Wednesday’s 97th edition of Italy’s oldest classic, Milan–Turin, is almost certain to be won by a gifted climber. That’s because since 2012 the finish has been decided at the Basilica of Superga situated 1,460 feet (445 meters) above the center of Turin.
Words by John Wilcockson/Image by Yuzuru Sunada
What’s more, on reaching the city streets after 158 kilometers of racing, the riders turn left to tackle the near-5-kilometer climb not just once, but twice. It averages more than a 9-percent grade, with a steepest pitch at 14 percent. No wonder the names of the past four winners are Alberto Contador, Diego Ulissi, Giampaolo Caruso and Diego Rosa—all very strong climbers.
This current version of Milan–Turin is very different from the first edition in 1876 (that’s 140 years ago!), when eight riders on velocipedes (also called “boneshakers”) started in Milan and only four completed the 150-kilometer journey in some 11 hours. The winner was a zoologist and explorer, Liceo Parini, who was cheered home by a crowd of 10,000. This happened seven years after Englishman James Moore won the world’s first point-to-point velocipede race, the 123-kilometer Paris–Rouen, in just under 11 hours.
On Wednesday, the peloton is scheduled to complete the flat opening 150 kilometers in three and a half hours before the mountainous finale to the186-kilometer classic.

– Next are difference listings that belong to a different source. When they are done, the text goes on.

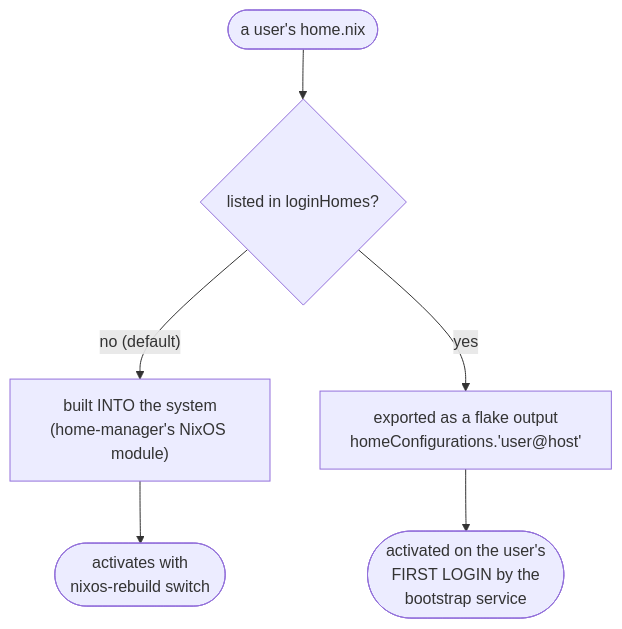
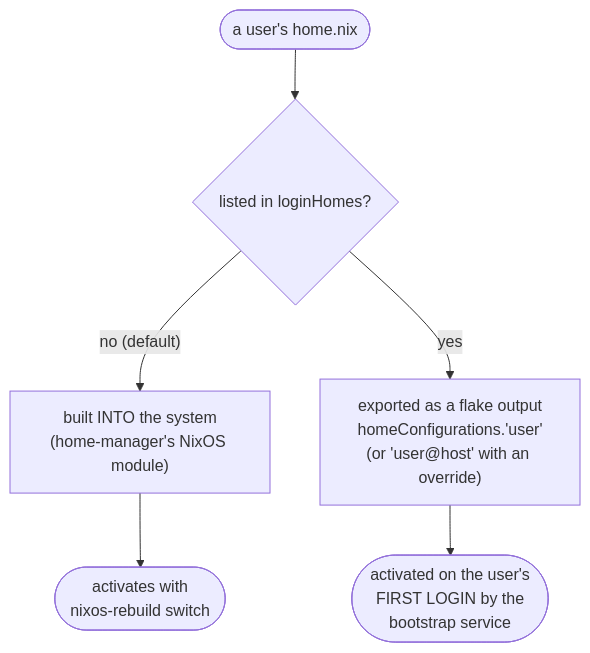
The third of 3 diagrams in docs/getting-started.md (dvaerum/nixpkgs-lib-extensions), drawn with Mermaid before and after one commit. The commit also changed other lines of this file and 42 other files, not shown here.

````diff
--- a/docs/getting-started.md
+++ b/docs/getting-started.md
@@ -430,8 +418,8 @@
 ```mermaid
 flowchart TD
     A(["a user's home.nix"]) --> B{"listed in loginHomes?"}
     B -->|"no (default)"| C["built INTO the system<br/>(home-manager's NixOS module)"]
-    B -->|"yes"| D["exported as a flake output<br/>homeConfigurations.'user@host'"]
+    B -->|"yes"| D["exported as a flake output<br/>homeConfigurations.'user'<br/>(or 'user@host' with an override)"]
     C --> E(["activates with<br/>nixos-rebuild switch"])
     D --> F(["activated on the user's<br/>FIRST LOGIN by the<br/>bootstrap service"])
 ```
````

Perhaps the top finishers will be similar to last year’s when Team Astana’s Rosa attacked halfway up the final climb and was exhilarated by his victory (this image) by 16 seconds from Tinkoff’s Rafal Majka, with his Astana teammate Fabio Aru in third at 18 seconds. Those three will likely be challenged this year by AG2R la Mondiale’s Romain Bardet and Team Sky’s Wout Poels. It’s become a very different race since men such as Giuseppe Saronni, Francesco Moser and Phil Anderson were winning Milan–Turin in the 1980s.